• _THE PROBLEM_: Gather each line of the entries below that includes "Note".

• _THE DATA_:
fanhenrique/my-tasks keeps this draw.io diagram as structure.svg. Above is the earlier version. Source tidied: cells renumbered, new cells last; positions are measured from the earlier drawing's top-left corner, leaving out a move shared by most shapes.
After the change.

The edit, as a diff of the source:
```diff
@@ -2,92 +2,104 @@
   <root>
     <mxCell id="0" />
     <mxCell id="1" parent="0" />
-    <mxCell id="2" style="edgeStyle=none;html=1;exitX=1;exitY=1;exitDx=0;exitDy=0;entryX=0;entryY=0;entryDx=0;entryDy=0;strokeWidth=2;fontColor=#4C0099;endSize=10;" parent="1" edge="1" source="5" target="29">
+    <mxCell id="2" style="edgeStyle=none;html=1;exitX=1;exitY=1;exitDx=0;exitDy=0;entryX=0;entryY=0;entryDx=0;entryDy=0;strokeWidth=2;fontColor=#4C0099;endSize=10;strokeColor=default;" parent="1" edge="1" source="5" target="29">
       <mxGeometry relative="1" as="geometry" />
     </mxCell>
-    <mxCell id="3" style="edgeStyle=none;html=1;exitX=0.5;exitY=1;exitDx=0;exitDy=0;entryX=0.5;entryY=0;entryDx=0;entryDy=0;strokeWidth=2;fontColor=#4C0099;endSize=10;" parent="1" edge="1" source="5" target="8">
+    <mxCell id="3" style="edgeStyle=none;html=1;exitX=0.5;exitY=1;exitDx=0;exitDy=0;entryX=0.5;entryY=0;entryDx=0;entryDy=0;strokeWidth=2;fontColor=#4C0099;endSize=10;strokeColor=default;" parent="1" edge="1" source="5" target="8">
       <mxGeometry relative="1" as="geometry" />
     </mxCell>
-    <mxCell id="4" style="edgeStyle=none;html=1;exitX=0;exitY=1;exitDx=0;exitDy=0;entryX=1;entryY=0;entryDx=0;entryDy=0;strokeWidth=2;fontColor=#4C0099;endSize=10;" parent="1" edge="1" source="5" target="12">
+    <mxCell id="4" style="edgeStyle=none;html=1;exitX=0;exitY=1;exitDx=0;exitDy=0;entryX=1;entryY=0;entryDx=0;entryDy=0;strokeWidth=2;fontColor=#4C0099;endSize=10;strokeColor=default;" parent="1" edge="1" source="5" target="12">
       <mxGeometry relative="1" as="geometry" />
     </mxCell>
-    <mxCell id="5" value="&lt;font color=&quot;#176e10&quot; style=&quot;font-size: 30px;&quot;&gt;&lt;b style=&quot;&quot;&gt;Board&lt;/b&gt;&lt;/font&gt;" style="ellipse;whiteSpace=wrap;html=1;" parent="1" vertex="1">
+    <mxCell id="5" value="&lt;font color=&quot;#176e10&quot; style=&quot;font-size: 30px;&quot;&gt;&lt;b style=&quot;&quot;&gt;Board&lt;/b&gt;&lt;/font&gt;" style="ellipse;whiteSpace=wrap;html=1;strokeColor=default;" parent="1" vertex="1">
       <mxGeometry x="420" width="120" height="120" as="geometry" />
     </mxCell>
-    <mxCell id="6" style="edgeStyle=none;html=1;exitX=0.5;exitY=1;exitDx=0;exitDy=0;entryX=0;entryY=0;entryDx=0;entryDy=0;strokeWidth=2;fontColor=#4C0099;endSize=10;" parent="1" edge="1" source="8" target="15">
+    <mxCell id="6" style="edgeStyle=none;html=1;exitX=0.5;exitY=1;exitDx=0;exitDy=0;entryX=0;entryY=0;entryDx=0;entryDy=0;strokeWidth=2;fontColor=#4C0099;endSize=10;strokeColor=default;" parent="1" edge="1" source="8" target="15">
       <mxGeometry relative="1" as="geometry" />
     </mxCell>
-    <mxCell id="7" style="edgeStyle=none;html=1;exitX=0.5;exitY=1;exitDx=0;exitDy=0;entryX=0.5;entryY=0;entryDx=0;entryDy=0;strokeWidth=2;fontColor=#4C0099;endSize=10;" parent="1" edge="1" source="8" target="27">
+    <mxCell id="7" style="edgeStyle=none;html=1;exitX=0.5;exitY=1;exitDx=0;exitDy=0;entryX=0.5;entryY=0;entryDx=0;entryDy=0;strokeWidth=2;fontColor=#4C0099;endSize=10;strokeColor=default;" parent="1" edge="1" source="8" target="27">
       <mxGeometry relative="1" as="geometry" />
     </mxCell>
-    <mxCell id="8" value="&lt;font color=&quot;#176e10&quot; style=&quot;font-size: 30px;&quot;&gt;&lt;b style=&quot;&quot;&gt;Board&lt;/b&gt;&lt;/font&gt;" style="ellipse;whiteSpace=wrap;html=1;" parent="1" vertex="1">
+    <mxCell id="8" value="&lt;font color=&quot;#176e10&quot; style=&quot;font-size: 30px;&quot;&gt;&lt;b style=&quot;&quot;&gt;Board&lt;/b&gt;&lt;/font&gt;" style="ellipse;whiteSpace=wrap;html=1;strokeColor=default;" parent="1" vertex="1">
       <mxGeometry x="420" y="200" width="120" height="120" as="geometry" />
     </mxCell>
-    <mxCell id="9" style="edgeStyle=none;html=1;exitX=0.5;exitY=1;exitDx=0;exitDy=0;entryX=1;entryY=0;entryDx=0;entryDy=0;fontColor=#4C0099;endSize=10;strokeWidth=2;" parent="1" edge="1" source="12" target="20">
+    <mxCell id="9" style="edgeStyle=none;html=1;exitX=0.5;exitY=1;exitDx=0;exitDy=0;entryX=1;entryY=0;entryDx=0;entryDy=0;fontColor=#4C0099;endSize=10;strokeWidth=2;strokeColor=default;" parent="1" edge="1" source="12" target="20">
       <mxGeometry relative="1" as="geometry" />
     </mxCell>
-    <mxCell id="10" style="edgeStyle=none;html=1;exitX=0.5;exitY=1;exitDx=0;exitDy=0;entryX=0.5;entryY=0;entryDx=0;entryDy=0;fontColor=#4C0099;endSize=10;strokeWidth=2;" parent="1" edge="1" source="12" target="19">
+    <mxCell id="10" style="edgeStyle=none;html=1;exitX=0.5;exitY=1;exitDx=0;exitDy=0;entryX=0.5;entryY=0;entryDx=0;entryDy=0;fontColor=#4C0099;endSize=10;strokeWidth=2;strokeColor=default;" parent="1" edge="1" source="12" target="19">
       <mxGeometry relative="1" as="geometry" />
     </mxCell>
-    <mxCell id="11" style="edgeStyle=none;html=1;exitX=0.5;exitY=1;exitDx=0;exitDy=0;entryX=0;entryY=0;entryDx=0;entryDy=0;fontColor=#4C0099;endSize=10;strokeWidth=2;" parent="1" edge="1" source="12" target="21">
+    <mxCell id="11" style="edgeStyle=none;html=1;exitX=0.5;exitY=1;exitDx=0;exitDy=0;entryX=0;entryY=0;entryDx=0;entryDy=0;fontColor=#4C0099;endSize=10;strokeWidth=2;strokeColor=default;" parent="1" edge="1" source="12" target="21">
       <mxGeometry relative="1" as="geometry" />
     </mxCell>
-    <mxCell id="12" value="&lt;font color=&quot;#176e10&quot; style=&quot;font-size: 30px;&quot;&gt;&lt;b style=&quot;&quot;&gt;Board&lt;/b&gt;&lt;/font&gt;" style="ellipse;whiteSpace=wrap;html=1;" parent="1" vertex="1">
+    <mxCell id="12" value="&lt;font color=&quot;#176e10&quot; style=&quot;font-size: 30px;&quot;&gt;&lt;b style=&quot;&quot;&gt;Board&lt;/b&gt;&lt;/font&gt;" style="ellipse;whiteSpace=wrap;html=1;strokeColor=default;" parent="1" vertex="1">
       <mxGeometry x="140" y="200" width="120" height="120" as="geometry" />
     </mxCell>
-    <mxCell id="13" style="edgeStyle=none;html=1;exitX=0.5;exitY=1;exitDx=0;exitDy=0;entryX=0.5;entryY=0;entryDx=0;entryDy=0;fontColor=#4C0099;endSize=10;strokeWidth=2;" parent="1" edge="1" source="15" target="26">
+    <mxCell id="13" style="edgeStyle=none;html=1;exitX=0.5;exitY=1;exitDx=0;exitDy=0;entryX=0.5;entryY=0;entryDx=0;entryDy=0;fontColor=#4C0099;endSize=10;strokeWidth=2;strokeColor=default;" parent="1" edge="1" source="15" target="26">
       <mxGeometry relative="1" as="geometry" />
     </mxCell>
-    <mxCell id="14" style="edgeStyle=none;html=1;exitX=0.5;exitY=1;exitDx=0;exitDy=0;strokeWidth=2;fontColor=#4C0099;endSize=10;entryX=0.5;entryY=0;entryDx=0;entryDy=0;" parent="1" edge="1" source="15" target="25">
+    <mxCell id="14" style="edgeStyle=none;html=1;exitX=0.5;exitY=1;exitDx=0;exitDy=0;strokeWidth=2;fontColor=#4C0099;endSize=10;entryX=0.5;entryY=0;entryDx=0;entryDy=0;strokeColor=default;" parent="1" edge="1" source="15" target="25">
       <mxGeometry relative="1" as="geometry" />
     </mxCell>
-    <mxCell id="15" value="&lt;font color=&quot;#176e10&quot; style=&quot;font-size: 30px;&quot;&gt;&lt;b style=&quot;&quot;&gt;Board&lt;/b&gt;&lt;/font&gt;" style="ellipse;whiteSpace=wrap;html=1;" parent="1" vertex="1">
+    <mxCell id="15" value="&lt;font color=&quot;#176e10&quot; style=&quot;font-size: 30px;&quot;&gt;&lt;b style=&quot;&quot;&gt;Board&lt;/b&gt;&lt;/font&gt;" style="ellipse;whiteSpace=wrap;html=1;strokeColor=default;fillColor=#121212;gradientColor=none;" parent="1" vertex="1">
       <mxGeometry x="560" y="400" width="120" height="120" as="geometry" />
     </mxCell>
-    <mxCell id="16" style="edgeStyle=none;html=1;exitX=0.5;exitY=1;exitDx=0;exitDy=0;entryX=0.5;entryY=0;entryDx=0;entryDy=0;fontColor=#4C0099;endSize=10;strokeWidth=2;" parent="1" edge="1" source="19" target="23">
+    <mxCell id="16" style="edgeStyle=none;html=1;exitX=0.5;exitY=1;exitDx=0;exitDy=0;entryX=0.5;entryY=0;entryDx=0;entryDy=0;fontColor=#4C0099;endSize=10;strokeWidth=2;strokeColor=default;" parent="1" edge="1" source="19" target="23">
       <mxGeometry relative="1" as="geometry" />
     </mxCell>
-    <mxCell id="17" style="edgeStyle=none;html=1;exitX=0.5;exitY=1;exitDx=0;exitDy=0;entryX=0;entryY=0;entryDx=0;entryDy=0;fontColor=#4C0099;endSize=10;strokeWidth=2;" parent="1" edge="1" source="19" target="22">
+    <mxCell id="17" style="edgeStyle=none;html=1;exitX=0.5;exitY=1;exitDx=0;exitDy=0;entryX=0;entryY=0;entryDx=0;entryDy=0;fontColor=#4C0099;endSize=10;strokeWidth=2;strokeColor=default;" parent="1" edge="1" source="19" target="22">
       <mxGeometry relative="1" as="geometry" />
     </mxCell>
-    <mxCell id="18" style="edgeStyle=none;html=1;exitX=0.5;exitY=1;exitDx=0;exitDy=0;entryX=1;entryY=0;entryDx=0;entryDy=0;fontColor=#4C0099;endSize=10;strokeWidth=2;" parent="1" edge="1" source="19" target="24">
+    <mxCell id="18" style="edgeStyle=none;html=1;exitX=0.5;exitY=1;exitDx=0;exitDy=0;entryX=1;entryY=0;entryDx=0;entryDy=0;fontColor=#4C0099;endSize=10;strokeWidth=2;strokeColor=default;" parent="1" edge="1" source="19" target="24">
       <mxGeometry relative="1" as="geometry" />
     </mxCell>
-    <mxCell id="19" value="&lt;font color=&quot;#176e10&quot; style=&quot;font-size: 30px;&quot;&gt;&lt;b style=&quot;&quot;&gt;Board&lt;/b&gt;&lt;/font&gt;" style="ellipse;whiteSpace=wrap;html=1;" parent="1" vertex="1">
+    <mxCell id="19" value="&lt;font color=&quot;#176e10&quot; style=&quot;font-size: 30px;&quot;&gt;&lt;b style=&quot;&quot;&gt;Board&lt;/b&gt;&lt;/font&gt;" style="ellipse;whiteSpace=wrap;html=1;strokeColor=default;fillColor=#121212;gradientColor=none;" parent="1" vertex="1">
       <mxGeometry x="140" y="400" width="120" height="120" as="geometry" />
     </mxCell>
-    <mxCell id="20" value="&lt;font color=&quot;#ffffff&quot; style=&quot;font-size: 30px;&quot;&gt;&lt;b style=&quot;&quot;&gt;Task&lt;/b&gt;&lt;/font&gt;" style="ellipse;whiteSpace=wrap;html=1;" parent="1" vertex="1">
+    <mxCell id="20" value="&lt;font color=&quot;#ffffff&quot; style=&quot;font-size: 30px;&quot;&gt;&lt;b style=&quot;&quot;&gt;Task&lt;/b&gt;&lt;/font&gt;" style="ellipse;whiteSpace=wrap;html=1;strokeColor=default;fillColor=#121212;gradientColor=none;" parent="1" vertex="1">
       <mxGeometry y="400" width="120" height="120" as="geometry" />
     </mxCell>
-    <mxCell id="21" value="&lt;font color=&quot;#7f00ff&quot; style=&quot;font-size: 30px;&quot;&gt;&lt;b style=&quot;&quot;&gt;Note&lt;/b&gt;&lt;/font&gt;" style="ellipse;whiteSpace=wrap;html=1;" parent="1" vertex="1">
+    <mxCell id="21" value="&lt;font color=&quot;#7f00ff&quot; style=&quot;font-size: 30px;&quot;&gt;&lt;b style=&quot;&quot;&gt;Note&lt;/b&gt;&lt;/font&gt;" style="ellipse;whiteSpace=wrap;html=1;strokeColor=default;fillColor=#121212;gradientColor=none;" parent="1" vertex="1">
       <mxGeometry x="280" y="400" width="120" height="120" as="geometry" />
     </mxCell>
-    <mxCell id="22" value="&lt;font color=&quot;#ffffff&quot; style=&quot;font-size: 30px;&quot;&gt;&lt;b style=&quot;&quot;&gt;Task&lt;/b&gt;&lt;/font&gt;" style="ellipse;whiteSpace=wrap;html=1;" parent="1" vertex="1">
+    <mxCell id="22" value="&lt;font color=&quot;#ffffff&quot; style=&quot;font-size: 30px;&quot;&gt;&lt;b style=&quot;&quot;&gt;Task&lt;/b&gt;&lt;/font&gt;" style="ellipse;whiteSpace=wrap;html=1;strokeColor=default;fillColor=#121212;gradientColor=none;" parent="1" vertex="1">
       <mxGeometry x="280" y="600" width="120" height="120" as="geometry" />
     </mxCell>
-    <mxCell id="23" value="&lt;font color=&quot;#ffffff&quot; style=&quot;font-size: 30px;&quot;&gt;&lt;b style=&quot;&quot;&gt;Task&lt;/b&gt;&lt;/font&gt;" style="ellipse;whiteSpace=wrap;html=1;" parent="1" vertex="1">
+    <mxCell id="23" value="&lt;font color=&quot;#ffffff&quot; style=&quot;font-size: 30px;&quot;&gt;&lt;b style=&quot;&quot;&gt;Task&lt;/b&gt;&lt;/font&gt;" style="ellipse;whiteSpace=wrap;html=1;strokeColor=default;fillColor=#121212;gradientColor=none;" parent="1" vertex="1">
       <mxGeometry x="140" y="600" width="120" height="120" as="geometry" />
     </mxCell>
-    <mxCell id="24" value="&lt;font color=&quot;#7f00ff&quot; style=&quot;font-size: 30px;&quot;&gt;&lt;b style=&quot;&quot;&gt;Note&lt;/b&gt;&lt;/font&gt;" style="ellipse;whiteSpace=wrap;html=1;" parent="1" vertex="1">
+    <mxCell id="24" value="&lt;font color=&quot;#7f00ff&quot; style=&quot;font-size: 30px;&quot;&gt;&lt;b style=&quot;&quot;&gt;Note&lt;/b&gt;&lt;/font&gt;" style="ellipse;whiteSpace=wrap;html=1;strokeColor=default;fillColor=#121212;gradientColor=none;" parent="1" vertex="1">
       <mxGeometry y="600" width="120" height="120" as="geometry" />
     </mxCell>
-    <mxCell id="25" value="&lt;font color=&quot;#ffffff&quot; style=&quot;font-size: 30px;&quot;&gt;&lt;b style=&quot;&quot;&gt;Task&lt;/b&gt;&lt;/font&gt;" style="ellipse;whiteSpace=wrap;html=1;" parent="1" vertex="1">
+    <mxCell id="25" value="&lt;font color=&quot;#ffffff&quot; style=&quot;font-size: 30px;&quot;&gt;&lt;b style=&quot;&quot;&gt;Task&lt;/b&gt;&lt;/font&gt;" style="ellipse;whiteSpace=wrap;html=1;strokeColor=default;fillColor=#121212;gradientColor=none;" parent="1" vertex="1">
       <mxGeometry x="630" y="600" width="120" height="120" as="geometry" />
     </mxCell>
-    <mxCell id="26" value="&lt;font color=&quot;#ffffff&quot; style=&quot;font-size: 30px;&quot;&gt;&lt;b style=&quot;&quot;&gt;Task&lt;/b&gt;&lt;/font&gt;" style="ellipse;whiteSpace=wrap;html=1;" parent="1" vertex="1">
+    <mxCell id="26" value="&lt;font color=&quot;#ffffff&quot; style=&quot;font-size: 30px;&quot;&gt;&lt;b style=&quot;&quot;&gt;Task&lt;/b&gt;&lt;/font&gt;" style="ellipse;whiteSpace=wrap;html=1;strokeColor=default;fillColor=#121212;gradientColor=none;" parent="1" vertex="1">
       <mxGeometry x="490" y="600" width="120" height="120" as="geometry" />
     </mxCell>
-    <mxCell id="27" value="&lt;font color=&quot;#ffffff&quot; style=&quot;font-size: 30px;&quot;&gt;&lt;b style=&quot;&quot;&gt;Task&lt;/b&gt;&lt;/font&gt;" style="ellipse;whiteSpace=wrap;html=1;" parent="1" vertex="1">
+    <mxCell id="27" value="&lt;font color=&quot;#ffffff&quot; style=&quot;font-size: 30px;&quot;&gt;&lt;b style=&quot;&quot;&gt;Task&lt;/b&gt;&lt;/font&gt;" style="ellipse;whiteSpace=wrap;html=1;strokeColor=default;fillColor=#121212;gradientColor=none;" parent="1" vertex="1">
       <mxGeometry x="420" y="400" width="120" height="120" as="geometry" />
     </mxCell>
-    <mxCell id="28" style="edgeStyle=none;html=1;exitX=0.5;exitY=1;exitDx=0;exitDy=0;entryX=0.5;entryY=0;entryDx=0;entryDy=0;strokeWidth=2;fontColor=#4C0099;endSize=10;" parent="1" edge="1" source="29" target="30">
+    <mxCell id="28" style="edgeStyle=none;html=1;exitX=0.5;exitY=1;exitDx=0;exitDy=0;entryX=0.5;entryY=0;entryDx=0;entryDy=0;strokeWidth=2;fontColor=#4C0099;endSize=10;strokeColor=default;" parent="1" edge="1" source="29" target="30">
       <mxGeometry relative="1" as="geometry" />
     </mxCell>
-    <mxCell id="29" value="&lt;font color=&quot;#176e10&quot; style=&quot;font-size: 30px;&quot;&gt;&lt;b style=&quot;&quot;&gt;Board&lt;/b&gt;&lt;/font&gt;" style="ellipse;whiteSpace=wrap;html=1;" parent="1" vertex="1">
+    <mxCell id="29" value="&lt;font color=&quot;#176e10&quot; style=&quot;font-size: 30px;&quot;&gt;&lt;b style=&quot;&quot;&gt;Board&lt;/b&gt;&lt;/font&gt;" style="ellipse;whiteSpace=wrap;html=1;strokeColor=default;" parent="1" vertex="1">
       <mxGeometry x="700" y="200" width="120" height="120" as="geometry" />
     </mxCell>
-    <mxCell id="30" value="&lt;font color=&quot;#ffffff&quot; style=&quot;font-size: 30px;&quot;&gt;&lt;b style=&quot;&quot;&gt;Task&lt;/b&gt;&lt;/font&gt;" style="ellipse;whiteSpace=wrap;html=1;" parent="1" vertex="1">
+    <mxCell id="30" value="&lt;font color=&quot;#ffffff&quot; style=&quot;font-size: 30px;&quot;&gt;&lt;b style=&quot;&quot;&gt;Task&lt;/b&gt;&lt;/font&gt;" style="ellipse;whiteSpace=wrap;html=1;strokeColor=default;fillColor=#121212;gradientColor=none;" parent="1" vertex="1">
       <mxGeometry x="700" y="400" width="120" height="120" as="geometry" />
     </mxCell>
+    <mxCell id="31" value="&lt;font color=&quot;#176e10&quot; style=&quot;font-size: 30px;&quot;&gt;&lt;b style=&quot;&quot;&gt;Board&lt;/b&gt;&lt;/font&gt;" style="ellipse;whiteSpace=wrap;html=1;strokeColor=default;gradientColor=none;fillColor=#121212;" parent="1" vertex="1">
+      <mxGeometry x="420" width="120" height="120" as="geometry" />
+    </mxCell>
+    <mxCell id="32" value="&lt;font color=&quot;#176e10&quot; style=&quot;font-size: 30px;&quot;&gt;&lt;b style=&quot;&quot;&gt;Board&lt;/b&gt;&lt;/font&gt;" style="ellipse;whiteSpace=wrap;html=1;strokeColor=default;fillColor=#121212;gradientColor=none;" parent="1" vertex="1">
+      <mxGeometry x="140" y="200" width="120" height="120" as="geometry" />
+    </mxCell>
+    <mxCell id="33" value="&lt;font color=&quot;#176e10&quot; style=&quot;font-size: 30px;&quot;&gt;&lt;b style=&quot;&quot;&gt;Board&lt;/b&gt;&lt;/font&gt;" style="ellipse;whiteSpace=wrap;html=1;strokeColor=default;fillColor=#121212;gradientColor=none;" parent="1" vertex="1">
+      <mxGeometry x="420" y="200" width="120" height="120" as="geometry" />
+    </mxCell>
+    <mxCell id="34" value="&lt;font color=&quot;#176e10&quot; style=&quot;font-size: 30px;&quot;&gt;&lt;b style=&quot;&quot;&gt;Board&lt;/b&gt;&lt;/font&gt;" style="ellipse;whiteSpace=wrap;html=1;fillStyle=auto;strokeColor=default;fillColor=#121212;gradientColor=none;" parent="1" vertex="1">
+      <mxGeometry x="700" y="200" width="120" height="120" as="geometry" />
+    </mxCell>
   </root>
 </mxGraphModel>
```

• _REPLY TO THE TASK_:
-    <mxCell id="21" value="&lt;font color=&quot;#7f00ff&quot; style=&quot;font-size: 30px;&quot;&gt;&lt;b style=&quot;&quot;&gt;Note&lt;/b&gt;&lt;/font&gt;" style="ellipse;whiteSpace=wrap;html=1;" parent="1" vertex="1">
+    <mxCell id="21" value="&lt;font color=&quot;#7f00ff&quot; style=&quot;font-size: 30px;&quot;&gt;&lt;b style=&quot;&quot;&gt;Note&lt;/b&gt;&lt;/font&gt;" style="ellipse;whiteSpace=wrap;html=1;strokeColor=default;fillColor=#121212;gradientColor=none;" parent="1" vertex="1">
-    <mxCell id="24" value="&lt;font color=&quot;#7f00ff&quot; style=&quot;font-size: 30px;&quot;&gt;&lt;b style=&quot;&quot;&gt;Note&lt;/b&gt;&lt;/font&gt;" style="ellipse;whiteSpace=wrap;html=1;" parent="1" vertex="1">
+    <mxCell id="24" value="&lt;font color=&quot;#7f00ff&quot; style=&quot;font-size: 30px;&quot;&gt;&lt;b style=&quot;&quot;&gt;Note&lt;/b&gt;&lt;/font&gt;" style="ellipse;whiteSpace=wrap;html=1;strokeColor=default;fillColor=#121212;gradientColor=none;" parent="1" vertex="1">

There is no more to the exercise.